Microsoft to date has maintained GitHub's previous strategy of limiting the ability to create private repositories that aren't visible to the public and are privately shared to paying customers.

TheNextWeb says Microsoft plans to limit private repositories on free accounts to three collaborators a piece, so this will be more for small developers and teams.

GitHub's $7 per user per month for developers and $9 per user per month Team plans both include support for unlimited private repositories. Developers who don't need unlimited private repositories can sign up for one of the company's free plans.

Microsoft bought GitHub for $7.5 billion last year.

In June, during a Reddit AMA, GitHub's new chief Nat Friedman was asked if Microsoft ever planned to make private repositories free. Friedman said at that time: "It's too soon for me to know the answer to that.

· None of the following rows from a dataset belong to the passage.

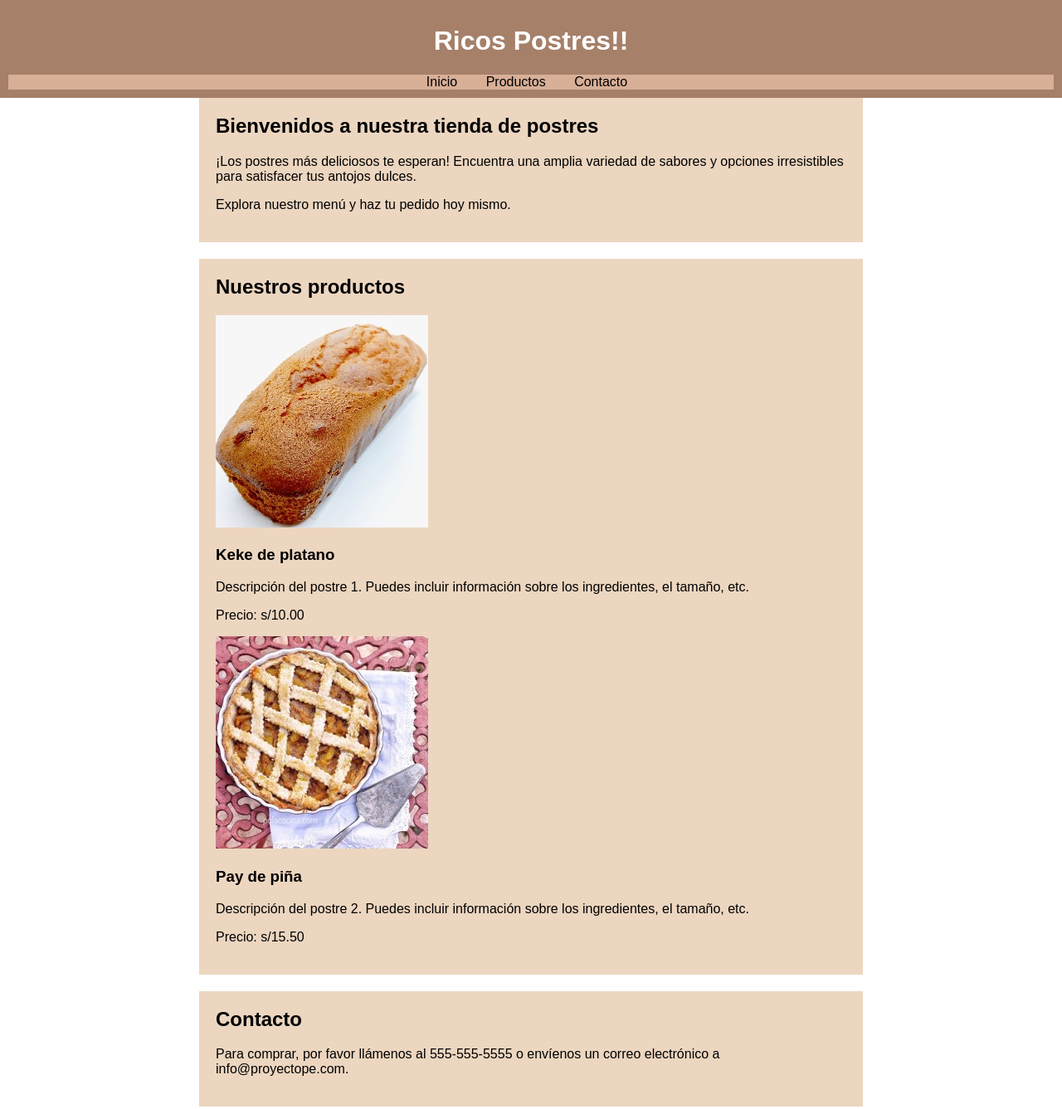
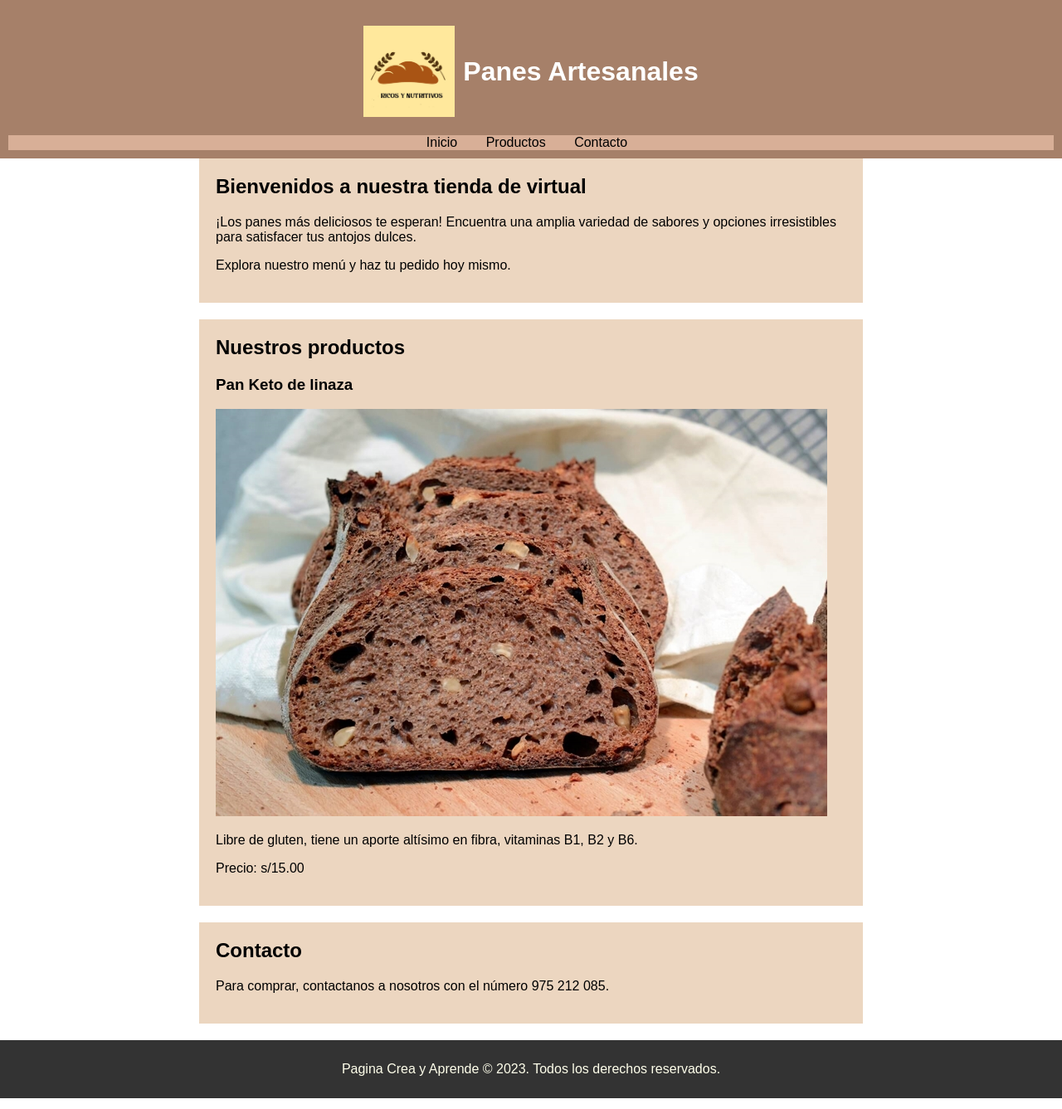
Before and after one commit to Staipor/Proyecto, a plain HTML site: page index.html in a window 1280 px wide. Shown: the top 1337 px of the page at 83% size. Drawn offline with Linux system fonts and the light colour scheme.

Commit message:
Update index.html

```diff
--- a/index.html
+++ b/index.html
@@ -3,12 +3,15 @@
 <head>
   <meta charset="UTF-8">
   <meta name="viewport" content="width=device-width, initial-scale=1.0">
-  <title>Tu Página de Ventas de Postres</title>
+  <title>Panes Artesanales</title>
   <link rel="stylesheet" href="styles.css"> <!-- Si deseas utilizar un archivo CSS para estilos personalizados -->
 </head>
 <body>
   <header>
-    <h1>Ricos Postres!!</h1>
+    <h1>
+      <img src="Logo.png" alt="Logo de la tienda" class="logo">
+      Panes Artesanales
+    </h1>
     <nav>
       <ul>
         <li><a href="#inicio">Inicio</a></li>
@@ -20,33 +23,28 @@
 
   <main>
     <section id="inicio">
-      <h2>Bienvenidos a nuestra tienda de postres</h2>
-      <p>¡Los postres más deliciosos te esperan! Encuentra una amplia variedad de sabores y opciones irresistibles para satisfacer tus antojos dulces.</p>
+      <h2>Bienvenidos a nuestra tienda de virtual</h2>
+      <p>¡Los panes más deliciosos te esperan! Encuentra una amplia variedad de sabores y opciones irresistibles para satisfacer tus antojos dulces.</p>
       <p>Explora nuestro menú y haz tu pedido hoy mismo.</p>
     </section>
 
     <section id="productos">
       <h2>Nuestros productos</h2>
       <div class="producto">
-        <img src="Platano.png" alt="Postre 1">
-        <h3>Keke de platano</h3>
-        <p>Descripción del postre 1. Puedes incluir información sobre los ingredientes, el tamaño, etc.</p>
-        <p class="precio">Precio: s/10.00</p>
+
+        <h3>Pan Keto de linaza </h3>
+        <img src="PanIntegral.jpg" alt="Postre 1">
+        <p>Libre de gluten, tiene un aporte altísimo en fibra, vitaminas B1, B2 y B6.</p>
+        <p class="precio">Precio: s/15.00</p>
       </div>
 
-      <div class="producto">
-        <img src="Piña.jpg" alt="Postre 2">
-        <h3>Pay de piña</h3>
-        <p>Descripción del postre 2. Puedes incluir información sobre los ingredientes, el tamaño, etc.</p>
-        <p class="precio">Precio: s/15.50</p>
-      </div>
 
       <!-- Agrega más productos según sea necesario -->
     </section>
 
     <section id="contacto">
       <h2>Contacto</h2>
-      <p>Para comprar, por favor llámenos al 555-555-5555 o envíenos un correo electrónico a info@proyectope.com.</p>
+      <p>Para comprar, contactanos a nosotros con el número 975 212 085.</p>
       <form>
       </form>
     </section>
```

We want GitHub to be accessible to everyone in the world, and for everyone to have an opportunity to be a developer." 

Update: It looks like Microsoft also plans to tinker with the higher-end paid GitHub plans, as well. Courtesy of GeekWire, which is 
also under embargo (I assume): "GitHub also plans to combine its Business Cloud and Enterprise pricing tiers into a single tier called GitHub Enterprise that's intended for larger companies that want to host GitHub on their own infrastructure or use it as a cloud service."

Update (January 7, 1:37 p.m. ET)Microsoft just officially announced the news. GitHub Free now includes unlimited private repositories with up to three collaborators per repository.   

Another Update (January 8): A couple of readers asked if there was a catch in this new free repository offer, specifically if Microsoft is prohibiting developers working on commercial products from using it. The answer is no. Here's the full answer from Kathy Simpson, Senior Manager of Product at GitHub: 

"There's not any prohibition on using the free plan to develop a commercial product. Whether it's the right fit simply depends on the needs that specific enterprises have, as functionality for GitHub Pro, GitHub Team, and GitHub Enterprise support varying advanced collaboration and management tools. See the pricing page for the breakdown: https://github.com/pricing/.

"If you're working on a project that you'd like to keep private, we want to make it possible for you to do just that. And often, developers are collaborating on projects together with friends or colleagues, so we want to make it possible for them to continue to work together regardless of where they're at with their project. If their project grows, we want GitHub to scale with them."